#### Entries shown

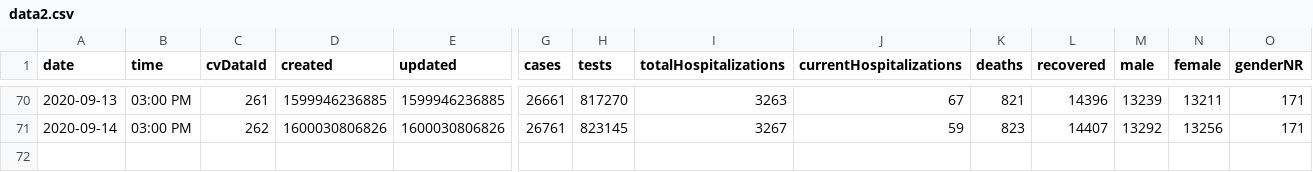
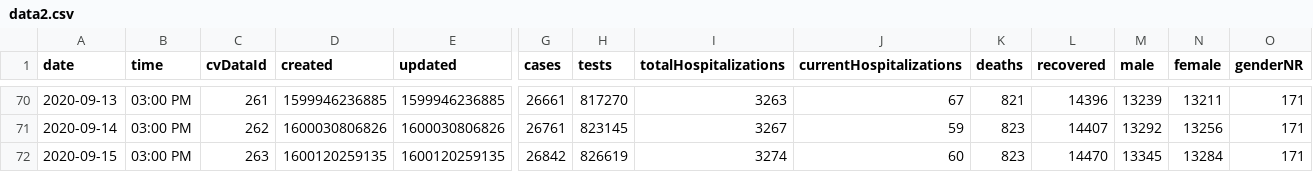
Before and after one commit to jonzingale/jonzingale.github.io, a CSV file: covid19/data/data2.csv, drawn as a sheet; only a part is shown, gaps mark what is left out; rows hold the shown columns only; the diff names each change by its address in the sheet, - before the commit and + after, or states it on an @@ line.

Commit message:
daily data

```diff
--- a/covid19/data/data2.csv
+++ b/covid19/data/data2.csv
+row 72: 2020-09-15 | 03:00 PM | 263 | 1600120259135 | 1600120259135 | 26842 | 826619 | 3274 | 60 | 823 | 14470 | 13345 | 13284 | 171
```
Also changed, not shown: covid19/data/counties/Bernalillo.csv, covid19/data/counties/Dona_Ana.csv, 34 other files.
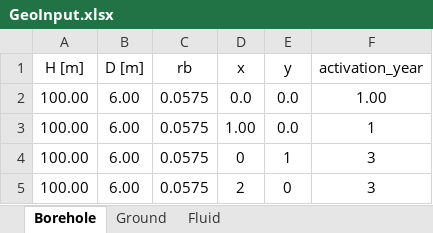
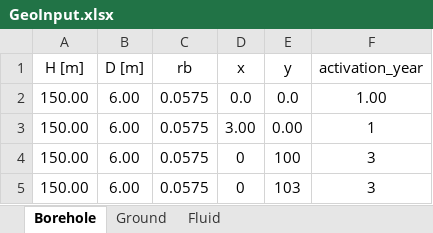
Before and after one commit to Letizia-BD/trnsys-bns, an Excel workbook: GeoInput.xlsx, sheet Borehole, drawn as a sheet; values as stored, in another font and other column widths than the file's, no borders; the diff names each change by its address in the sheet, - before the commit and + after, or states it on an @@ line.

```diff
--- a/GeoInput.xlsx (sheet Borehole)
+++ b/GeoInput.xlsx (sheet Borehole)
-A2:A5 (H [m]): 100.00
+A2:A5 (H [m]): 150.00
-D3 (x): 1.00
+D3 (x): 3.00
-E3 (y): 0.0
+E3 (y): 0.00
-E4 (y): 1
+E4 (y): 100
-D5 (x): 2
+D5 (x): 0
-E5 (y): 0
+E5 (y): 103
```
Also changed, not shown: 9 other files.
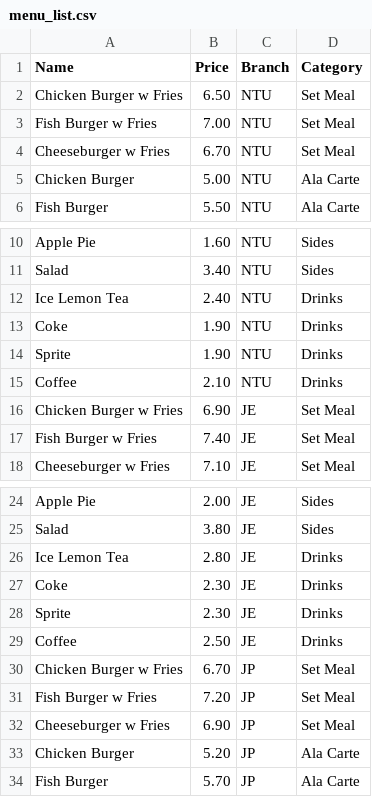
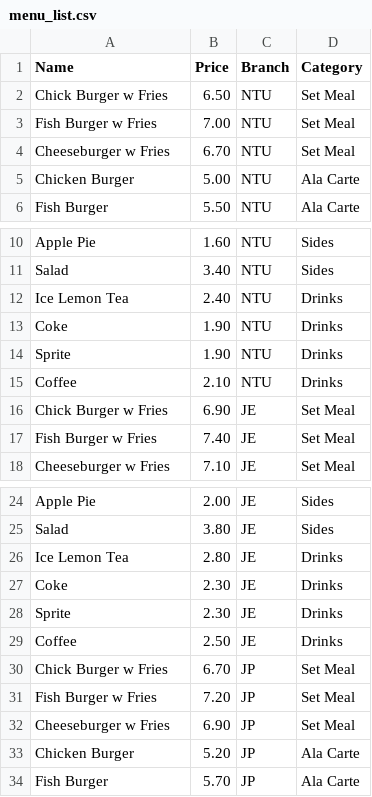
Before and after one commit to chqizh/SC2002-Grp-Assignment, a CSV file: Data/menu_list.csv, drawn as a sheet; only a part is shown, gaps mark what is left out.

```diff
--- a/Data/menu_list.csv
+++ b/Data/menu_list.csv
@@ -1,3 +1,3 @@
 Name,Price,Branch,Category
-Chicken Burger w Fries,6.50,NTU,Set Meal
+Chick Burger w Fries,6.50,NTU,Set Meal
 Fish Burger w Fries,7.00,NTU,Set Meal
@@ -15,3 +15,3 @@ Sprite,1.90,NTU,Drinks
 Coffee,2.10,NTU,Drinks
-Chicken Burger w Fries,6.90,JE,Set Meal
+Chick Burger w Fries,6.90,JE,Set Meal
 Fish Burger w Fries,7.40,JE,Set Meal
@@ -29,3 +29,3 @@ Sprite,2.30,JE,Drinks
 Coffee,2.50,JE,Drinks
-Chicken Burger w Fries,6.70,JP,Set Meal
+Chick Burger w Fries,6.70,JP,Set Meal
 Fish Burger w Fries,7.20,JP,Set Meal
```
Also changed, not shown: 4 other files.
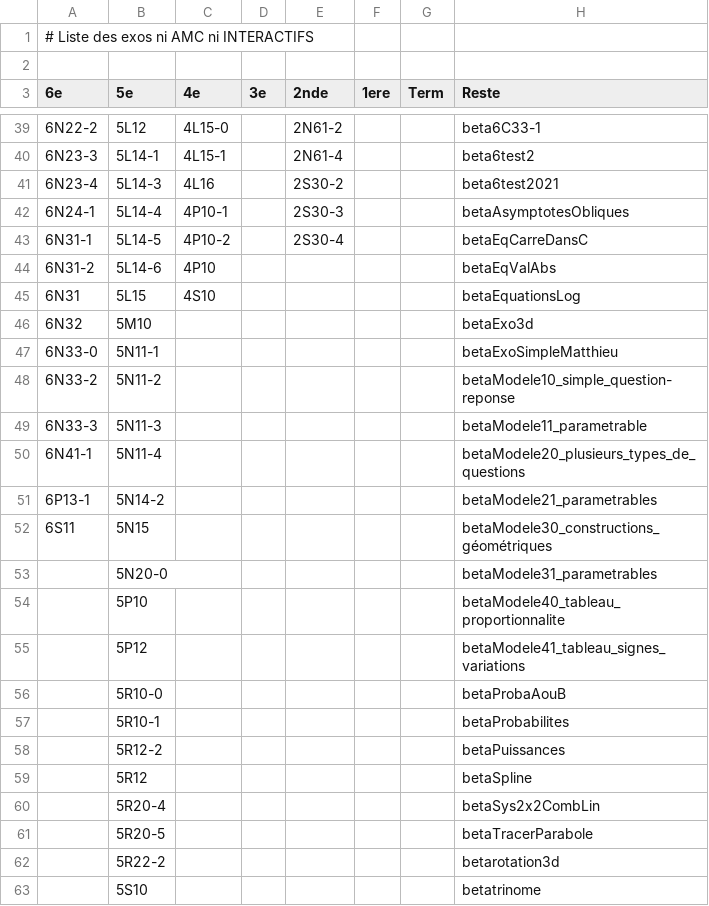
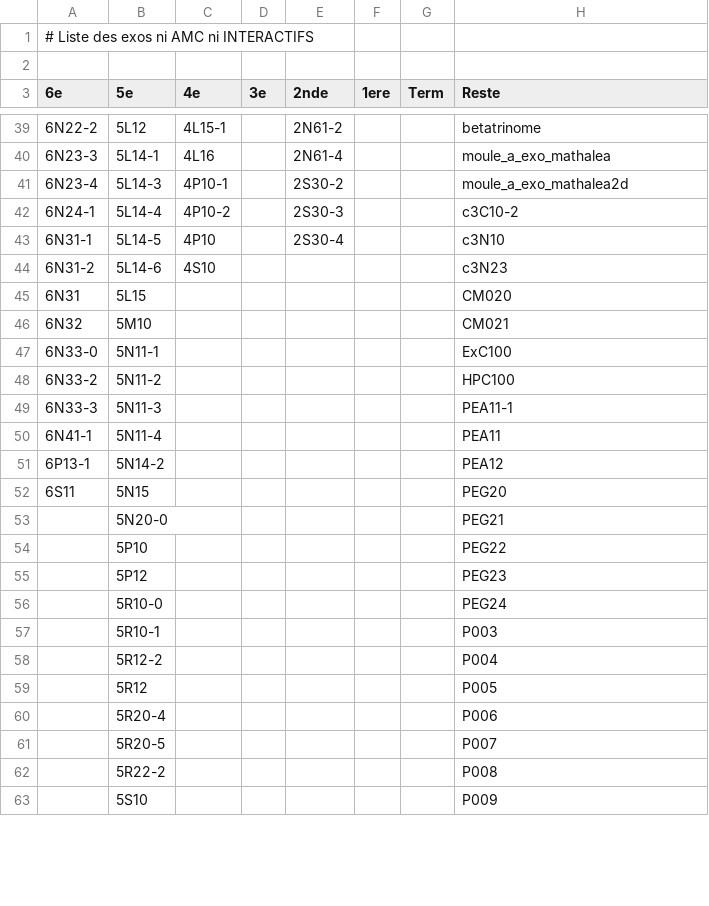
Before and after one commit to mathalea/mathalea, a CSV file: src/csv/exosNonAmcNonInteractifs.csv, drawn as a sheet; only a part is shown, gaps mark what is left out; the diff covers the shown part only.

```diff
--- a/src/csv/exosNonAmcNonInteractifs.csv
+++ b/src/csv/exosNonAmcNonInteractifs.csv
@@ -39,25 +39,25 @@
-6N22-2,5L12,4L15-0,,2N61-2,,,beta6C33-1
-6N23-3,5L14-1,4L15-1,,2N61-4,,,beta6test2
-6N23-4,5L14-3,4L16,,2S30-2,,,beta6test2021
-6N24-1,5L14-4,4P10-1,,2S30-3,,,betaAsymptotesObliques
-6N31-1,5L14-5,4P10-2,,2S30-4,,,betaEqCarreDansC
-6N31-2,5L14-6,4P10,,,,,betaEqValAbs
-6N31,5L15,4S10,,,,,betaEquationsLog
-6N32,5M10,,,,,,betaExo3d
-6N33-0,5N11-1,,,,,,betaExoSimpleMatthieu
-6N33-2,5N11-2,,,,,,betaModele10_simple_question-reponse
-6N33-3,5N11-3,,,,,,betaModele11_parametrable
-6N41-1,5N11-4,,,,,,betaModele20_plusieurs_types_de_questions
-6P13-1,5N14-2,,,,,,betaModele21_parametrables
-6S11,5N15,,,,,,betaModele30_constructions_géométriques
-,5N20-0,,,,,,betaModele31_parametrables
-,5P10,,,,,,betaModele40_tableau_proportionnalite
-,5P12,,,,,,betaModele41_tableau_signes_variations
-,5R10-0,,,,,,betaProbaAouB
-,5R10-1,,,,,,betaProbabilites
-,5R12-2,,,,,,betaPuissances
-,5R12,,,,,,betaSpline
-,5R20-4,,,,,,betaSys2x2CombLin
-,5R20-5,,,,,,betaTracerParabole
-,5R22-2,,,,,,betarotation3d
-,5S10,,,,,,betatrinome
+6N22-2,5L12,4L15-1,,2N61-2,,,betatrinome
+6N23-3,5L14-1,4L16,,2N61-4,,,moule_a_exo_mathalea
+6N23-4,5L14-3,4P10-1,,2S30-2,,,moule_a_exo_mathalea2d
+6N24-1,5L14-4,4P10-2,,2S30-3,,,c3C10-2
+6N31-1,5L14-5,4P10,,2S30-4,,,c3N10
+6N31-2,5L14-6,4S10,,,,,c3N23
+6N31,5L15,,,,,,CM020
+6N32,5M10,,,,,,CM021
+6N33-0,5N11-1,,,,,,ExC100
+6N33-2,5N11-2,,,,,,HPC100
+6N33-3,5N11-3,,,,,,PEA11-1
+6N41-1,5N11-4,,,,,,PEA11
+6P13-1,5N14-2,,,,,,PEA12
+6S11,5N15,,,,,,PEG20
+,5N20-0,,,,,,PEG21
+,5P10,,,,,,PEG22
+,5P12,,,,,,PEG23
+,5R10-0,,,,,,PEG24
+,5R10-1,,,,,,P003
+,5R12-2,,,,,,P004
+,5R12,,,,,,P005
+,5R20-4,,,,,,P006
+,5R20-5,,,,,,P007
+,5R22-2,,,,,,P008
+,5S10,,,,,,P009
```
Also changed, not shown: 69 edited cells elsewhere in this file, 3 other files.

########

* _Problem requirements_
When you write out the material above, keep every line exact and drop each picture.

* _Your solution_
Before and after one commit to jonzingale/jonzingale.github.io, a CSV file: covid19/data/data2.csv, drawn as a sheet; only a part is shown, gaps mark what is left out; rows hold the shown columns only; the diff names each change by its address in the sheet, - before the commit and + after, or states it on an @@ line.

Commit message:
daily data

```diff
--- a/covid19/data/data2.csv
+++ b/covid19/data/data2.csv
+row 72: 2020-09-15 | 03:00 PM | 263 | 1600120259135 | 1600120259135 | 26842 | 826619 | 3274 | 60 | 823 | 14470 | 13345 | 13284 | 171
```
Also changed, not shown: covid19/data/counties/Bernalillo.csv, covid19/data/counties/Dona_Ana.csv, 34 other files.
Before and after one commit to Letizia-BD/trnsys-bns, an Excel workbook: GeoInput.xlsx, sheet Borehole, drawn as a sheet; values as stored, in another font and other column widths than the file's, no borders; the diff names each change by its address in the sheet, - before the commit and + after, or states it on an @@ line.

```diff
--- a/GeoInput.xlsx (sheet Borehole)
+++ b/GeoInput.xlsx (sheet Borehole)
-A2:A5 (H [m]): 100.00
+A2:A5 (H [m]): 150.00
-D3 (x): 1.00
+D3 (x): 3.00
-E3 (y): 0.0
+E3 (y): 0.00
-E4 (y): 1
+E4 (y): 100
-D5 (x): 2
+D5 (x): 0
-E5 (y): 0
+E5 (y): 103
```
Also changed, not shown: 9 other files.
Before and after one commit to chqizh/SC2002-Grp-Assignment, a CSV file: Data/menu_list.csv, drawn as a sheet; only a part is shown, gaps mark what is left out.

```diff
--- a/Data/menu_list.csv
+++ b/Data/menu_list.csv
@@ -1,3 +1,3 @@
 Name,Price,Branch,Category
-Chicken Burger w Fries,6.50,NTU,Set Meal
+Chick Burger w Fries,6.50,NTU,Set Meal
 Fish Burger w Fries,7.00,NTU,Set Meal
@@ -15,3 +15,3 @@ Sprite,1.90,NTU,Drinks
 Coffee,2.10,NTU,Drinks
-Chicken Burger w Fries,6.90,JE,Set Meal
+Chick Burger w Fries,6.90,JE,Set Meal
 Fish Burger w Fries,7.40,JE,Set Meal
@@ -29,3 +29,3 @@ Sprite,2.30,JE,Drinks
 Coffee,2.50,JE,Drinks
-Chicken Burger w Fries,6.70,JP,Set Meal
+Chick Burger w Fries,6.70,JP,Set Meal
 Fish Burger w Fries,7.20,JP,Set Meal
```
Also changed, not shown: 4 other files.
Before and after one commit to mathalea/mathalea, a CSV file: src/csv/exosNonAmcNonInteractifs.csv, drawn as a sheet; only a part is shown, gaps mark what is left out; the diff covers the shown part only.

```diff
--- a/src/csv/exosNonAmcNonInteractifs.csv
+++ b/src/csv/exosNonAmcNonInteractifs.csv
@@ -39,25 +39,25 @@
-6N22-2,5L12,4L15-0,,2N61-2,,,beta6C33-1
-6N23-3,5L14-1,4L15-1,,2N61-4,,,beta6test2
-6N23-4,5L14-3,4L16,,2S30-2,,,beta6test2021
-6N24-1,5L14-4,4P10-1,,2S30-3,,,betaAsymptotesObliques
-6N31-1,5L14-5,4P10-2,,2S30-4,,,betaEqCarreDansC
-6N31-2,5L14-6,4P10,,,,,betaEqValAbs
-6N31,5L15,4S10,,,,,betaEquationsLog
-6N32,5M10,,,,,,betaExo3d
-6N33-0,5N11-1,,,,,,betaExoSimpleMatthieu
-6N33-2,5N11-2,,,,,,betaModele10_simple_question-reponse
-6N33-3,5N11-3,,,,,,betaModele11_parametrable
-6N41-1,5N11-4,,,,,,betaModele20_plusieurs_types_de_questions
-6P13-1,5N14-2,,,,,,betaModele21_parametrables
-6S11,5N15,,,,,,betaModele30_constructions_géométriques
-,5N20-0,,,,,,betaModele31_parametrables
-,5P10,,,,,,betaModele40_tableau_proportionnalite
-,5P12,,,,,,betaModele41_tableau_signes_variations
-,5R10-0,,,,,,betaProbaAouB
-,5R10-1,,,,,,betaProbabilites
-,5R12-2,,,,,,betaPuissances
-,5R12,,,,,,betaSpline
-,5R20-4,,,,,,betaSys2x2CombLin
-,5R20-5,,,,,,betaTracerParabole
-,5R22-2,,,,,,betarotation3d
-,5S10,,,,,,betatrinome
+6N22-2,5L12,4L15-1,,2N61-2,,,betatrinome
+6N23-3,5L14-1,4L16,,2N61-4,,,moule_a_exo_mathalea
+6N23-4,5L14-3,4P10-1,,2S30-2,,,moule_a_exo_mathalea2d
+6N24-1,5L14-4,4P10-2,,2S30-3,,,c3C10-2
+6N31-1,5L14-5,4P10,,2S30-4,,,c3N10
+6N31-2,5L14-6,4S10,,,,,c3N23
+6N31,5L15,,,,,,CM020
+6N32,5M10,,,,,,CM021
+6N33-0,5N11-1,,,,,,ExC100
+6N33-2,5N11-2,,,,,,HPC100
+6N33-3,5N11-3,,,,,,PEA11-1
+6N41-1,5N11-4,,,,,,PEA11
+6P13-1,5N14-2,,,,,,PEA12
+6S11,5N15,,,,,,PEG20
+,5N20-0,,,,,,PEG21
+,5P10,,,,,,PEG22
+,5P12,,,,,,PEG23
+,5R10-0,,,,,,PEG24
+,5R10-1,,,,,,P003
+,5R12-2,,,,,,P004
+,5R12,,,,,,P005
+,5R20-4,,,,,,P006
+,5R20-5,,,,,,P007
+,5R22-2,,,,,,P008
+,5S10,,,,,,P009
```
Also changed, not shown: 69 edited cells elsewhere in this file, 3 other files.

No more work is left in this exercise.